“I know what you mean.”
“Are you religious?”
“No. My abuela was Catholic, so I think I’m baptized? But she died right after the war started and the only thing I really remember about church is her favorite church curse.”
“What’s a church curse?”
“You don’t know? I always figured it was a curse you were only supposed to say in church.”
“Okay, so what is it?”
So I tell her.
“That’s the most obscene thing I have ever heard,” she says, then she laughs and laughs and laughs. “You definitely can’t say that in church.”
Having friends that aren’t your sister is incredible for many reasons, one of which is that they offer you a perspective on life that you’ve never considered. Like maybe your abuela had a really filthy mouth and made up the whole concept of a church curse, which is something you always believed in, even if you doubted the existence of God itself. Or maybe you should be grateful that you still have a living family, even though it feels like they abandoned you.
“Would you still be willing to mail a letter for me?”
I flip on my bedside lamp and rip out a piece of paper from my notebook. I don’t know what to say, so I don’t overthink it:
I am doing fine. I don’t know if anyone told you but I’m now in Illinois, which is somewhere northeast of Utah. I am now in officer training school for Peacekeepers. Tonight, we had mashed potatoes for dinner. You’re right, they’re pretty good.
Please tell Peasant that I love her and I miss her. You can tell her that they gave me a new leg and now I’m one of the fastest sprinters here. Today, I ate a raspberry for the first time.
If she wants, she can write to me at this address.
Zelda shows me how to address it so that it’ll get to my mother at Circus Circus.
“I’ll put it in an envelope and mail it tomorrow,” she says.
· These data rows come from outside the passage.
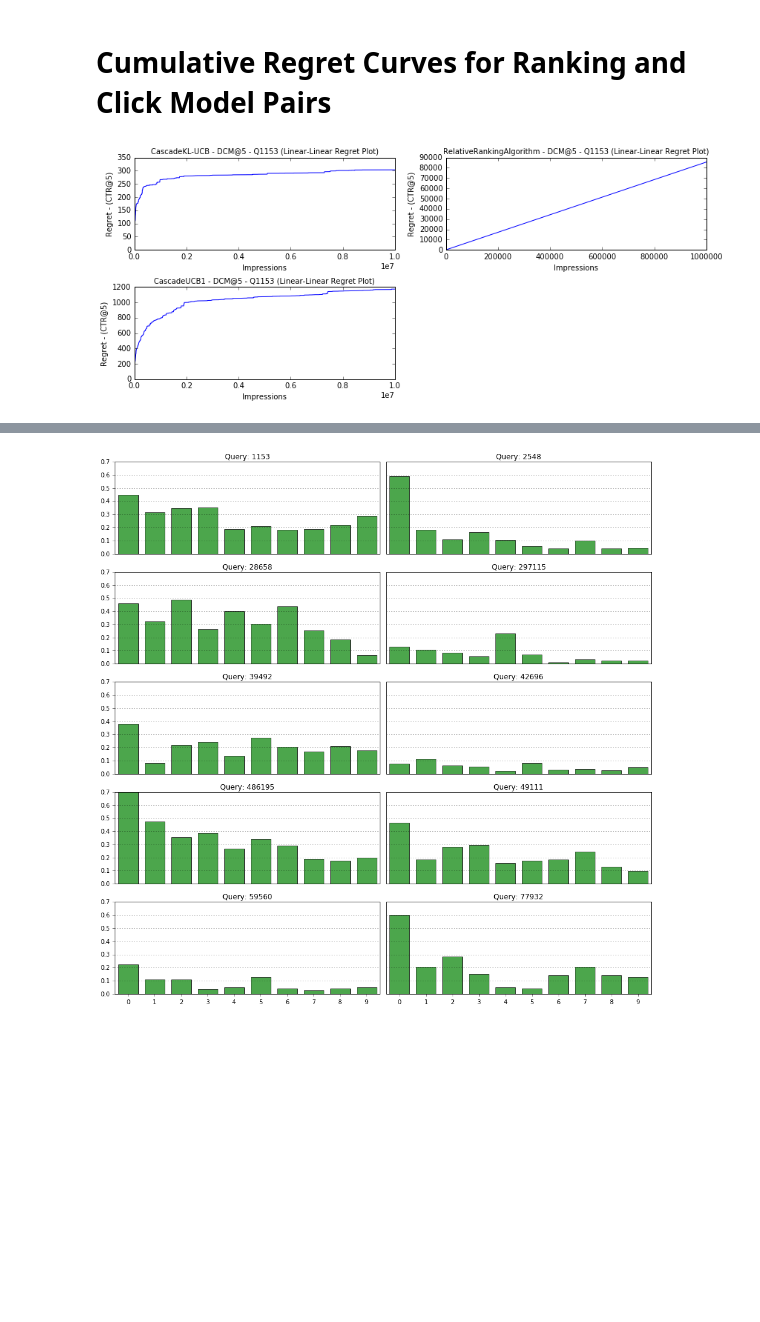
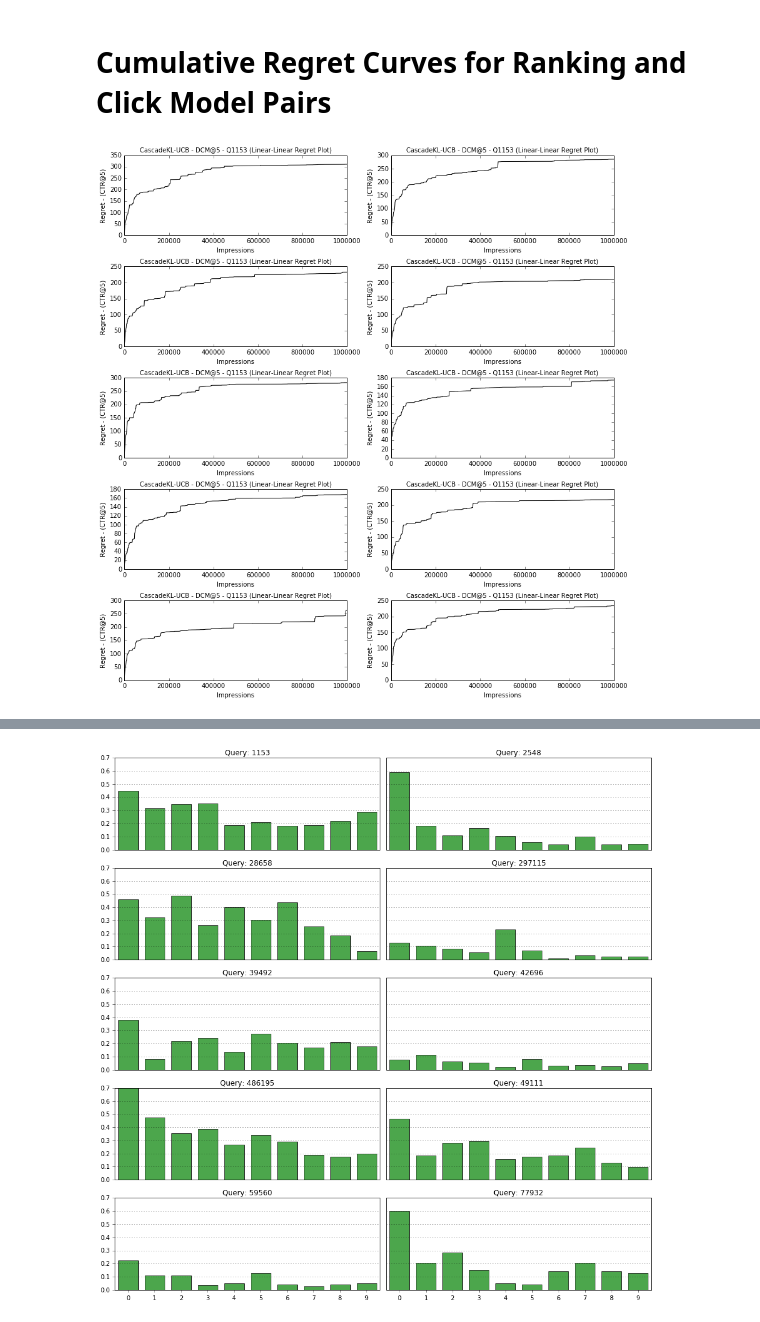
Before and after one commit to changlicn/PyClickLambdas, a Jupyter notebook: scripts/RankingBanditRegretVisualization.ipynb, the cells around one changed output, grey strips where cells are left out. Saved outputs shown, nothing was run; the diff lists cells and outputs as text; code cells hidden in the pictures; blank space fills up the shorter version.

Commit message:
Updated regret visualization script - fixed some bugs.

```diff
--- a/scripts/RankingBanditRegretVisualization.ipynb
+++ b/scripts/RankingBanditRegretVisualization.ipynb
@@ -110,6 +281,9 @@ import os
 import cPickle as pickle
 from ipywidgets import Select, Dropdown, interactive, HBox
 from IPython.display import display
+
+# Change this to force the visualization of experiments under this directory.
+EXPERIMENTS_DIRECTORY = "experiments/CascadeKLUCBAlgorithm/run1"
 
 def get_regret_filepath(experiment_info_filepath):
     return experiment_info_filepath.rstrip('experiment.nfo') + 'regret.npy'
@@ -124,7 +298,8 @@ def show_regrets_widget():
                         spec['ranking_model'].getName() == ranking_model_name and
                         os.path.exists(get_regret_filepath(experiment_filepaths[i]))]
 
-        specs = sorted([experiment_specs[i] for i in spec_indices],key=lambda info: info['query'])
+        specs, spec_indices = zip(*sorted([(experiment_specs[i], i) for i in spec_indices],
+                                          key=lambda info: info[0]['query']))
         regrets = [np.load(get_regret_filepath(experiment_filepaths[i])) for i in spec_indices]
 
         n_rows = (len(specs) + 1) / 2
@@ -143,7 +318,7 @@ def show_regrets_widget():
         plt.tight_layout()
         plt.show()
 
-    for root, dirs, files in os.walk("experiments", topdown=True):
+    for root, dirs, files in os.walk(EXPERIMENTS_DIRECTORY, topdown=True):
         for fn in files:
             if fn.endswith('.nfo'):
                 fp = os.path.join(root, fn)
@@ -177,6 +352,9 @@ import os
 import cPickle as pickle
 from ipywidgets import Select, Dropdown, interactive, HBox
 from IPython.display import display
+
+# Change this to force the visualization of experiments under this directory.
+EXPERIMENTS_DIRECTORY = "experiments/CascadeKLUCBAlgorithm"
 
 def get_regret_filepath(experiment_info_filepath):
     return experiment_info_filepath.rstrip('experiment.nfo') + 'regret.npy'
@@ -191,7 +369,8 @@ def show_regrets_widget():
                         spec['query'] == query and
                         os.path.exists(get_regret_filepath(experiment_filepaths[i]))]
 
-        specs = [experiment_specs[i] for i in spec_indices]
+        specs, spec_indices = zip(*sorted([(experiment_specs[i], i) for i in spec_indices],
+                                          key=lambda info: info[0]['query']))
         regrets = [np.load(get_regret_filepath(experiment_filepaths[i])) for i in spec_indices]
 
         n_rows = (len(specs) + 1) / 2
@@ -207,32 +386,32 @@ def show_regrets_widget():
         if len(specs) > 1 and len(specs) % 2 == 1:
             axes[-1].axis('off')
 
         plt.tight_layout()
         plt.show()
 
-    for root, dirs, files in os.walk("experiments", topdown=True):
+    for root, dirs, files in os.walk(EXPERIMENTS_DIRECTORY, topdown=True):
         for fn in files:
             if fn.endswith('.nfo'):
                 fp = os.path.join(root, fn)
                 experiment_filepaths.append(fp)
                 with open(fp) as ifile:
                     experiment_specs.append(pickle.load(ifile))
 
     queries = sorted(set([spec['query'] for spec in experiment_specs]))
     click_model_names = set([spec['click_model'].getName() for spec in experiment_specs])
 
     qdd = Select(options=list(queries), description='Queries:', width='150px', height='175px')
     cmdd = Select(options=list(click_model_names), description='Click Model:', width='75px')
     xsdd = Select(options=['linear', 'sqrt', 'log'], description='X Scale:', width='100px', height='65px')
     ysdd = Select(options=['linear', 'sqrt', 'log'], description='Y Scale:', width='100px', height='65px')
 
     controls = HBox([qdd, cmdd, xsdd, ysdd])
     backend = interactive(show_regrets, query=qdd, click_model_name=cmdd, xscale=xsdd, yscale=ysdd)
 
     controls.on_displayed(lambda _: show_regrets(qdd.value, cmdd.value, xsdd.value, ysdd.value))
 
     display(controls)
 
 show_regrets_widget()
 # %% [output]
-[figure, old version]
+[figure, new version]
```
Also changed, not shown: parts of 10 cells of this notebook.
“How long will it take to get there?” I ask, when what I really want to know is ‘how long will it take her to answer?’
What I’m afraid to wonder is, will she even respond?